* Problem details
Within the entries below, every line containing "index" is to be copied.
[Extracted material — start]
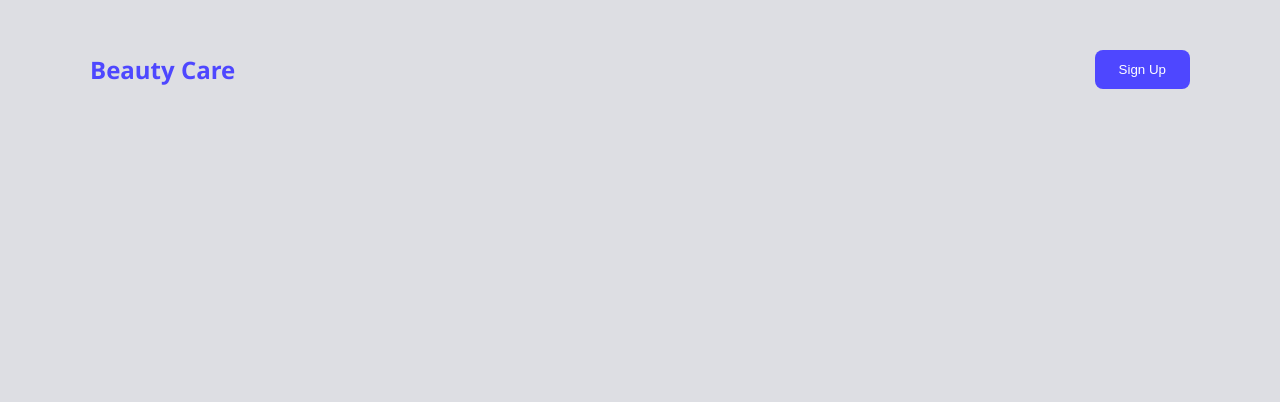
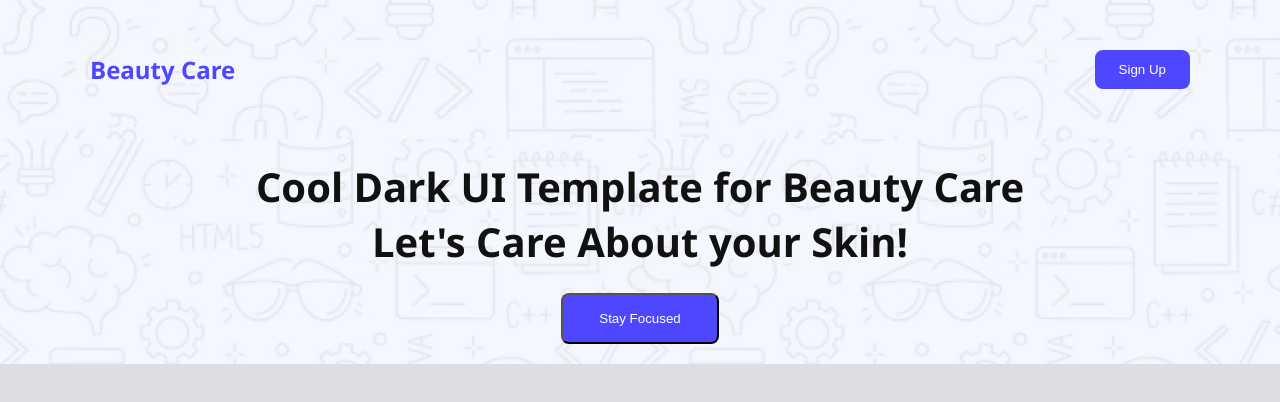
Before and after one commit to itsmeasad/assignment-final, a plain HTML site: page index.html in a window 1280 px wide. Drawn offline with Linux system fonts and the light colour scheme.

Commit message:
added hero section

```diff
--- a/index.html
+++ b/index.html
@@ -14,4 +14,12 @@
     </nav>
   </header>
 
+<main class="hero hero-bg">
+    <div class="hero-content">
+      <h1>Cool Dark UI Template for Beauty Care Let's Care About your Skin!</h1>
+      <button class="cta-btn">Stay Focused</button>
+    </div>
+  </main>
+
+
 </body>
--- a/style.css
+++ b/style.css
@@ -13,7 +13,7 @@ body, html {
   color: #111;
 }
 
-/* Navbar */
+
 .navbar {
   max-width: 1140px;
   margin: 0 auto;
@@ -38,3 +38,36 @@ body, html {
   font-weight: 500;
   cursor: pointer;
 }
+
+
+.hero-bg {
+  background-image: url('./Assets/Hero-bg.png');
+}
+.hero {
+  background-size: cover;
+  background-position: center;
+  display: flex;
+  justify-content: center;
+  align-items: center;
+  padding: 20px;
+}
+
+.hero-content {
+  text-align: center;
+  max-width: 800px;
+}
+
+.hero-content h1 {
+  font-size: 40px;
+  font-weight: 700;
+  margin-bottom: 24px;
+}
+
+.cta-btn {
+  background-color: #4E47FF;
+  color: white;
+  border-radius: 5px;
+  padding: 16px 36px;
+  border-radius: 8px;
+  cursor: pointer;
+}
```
[Extracted material — finish]
[Extracted material — start]
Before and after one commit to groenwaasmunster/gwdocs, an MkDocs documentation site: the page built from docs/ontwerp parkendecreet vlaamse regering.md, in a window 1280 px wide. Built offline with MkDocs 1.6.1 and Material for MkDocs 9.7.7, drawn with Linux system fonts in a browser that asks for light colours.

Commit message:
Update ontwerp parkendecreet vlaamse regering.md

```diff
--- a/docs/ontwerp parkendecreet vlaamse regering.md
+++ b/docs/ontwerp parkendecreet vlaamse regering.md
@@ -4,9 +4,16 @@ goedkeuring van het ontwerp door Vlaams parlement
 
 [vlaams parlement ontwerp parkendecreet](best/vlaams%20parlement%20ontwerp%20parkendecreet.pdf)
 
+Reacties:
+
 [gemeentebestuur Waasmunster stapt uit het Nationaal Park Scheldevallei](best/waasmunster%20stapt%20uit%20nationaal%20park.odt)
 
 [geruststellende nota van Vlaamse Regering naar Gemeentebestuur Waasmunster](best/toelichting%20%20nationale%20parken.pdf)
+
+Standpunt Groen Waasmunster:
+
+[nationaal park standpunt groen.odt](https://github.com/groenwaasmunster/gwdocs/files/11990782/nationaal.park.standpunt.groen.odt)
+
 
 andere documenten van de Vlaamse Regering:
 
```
[Extracted material — finish]
* Answer to the problem
Before and after one commit to itsmeasad/assignment-final, a plain HTML site: page index.html in a window 1280 px wide. Drawn offline with Linux system fonts and the light colour scheme.
--- a/index.html
+++ b/index.html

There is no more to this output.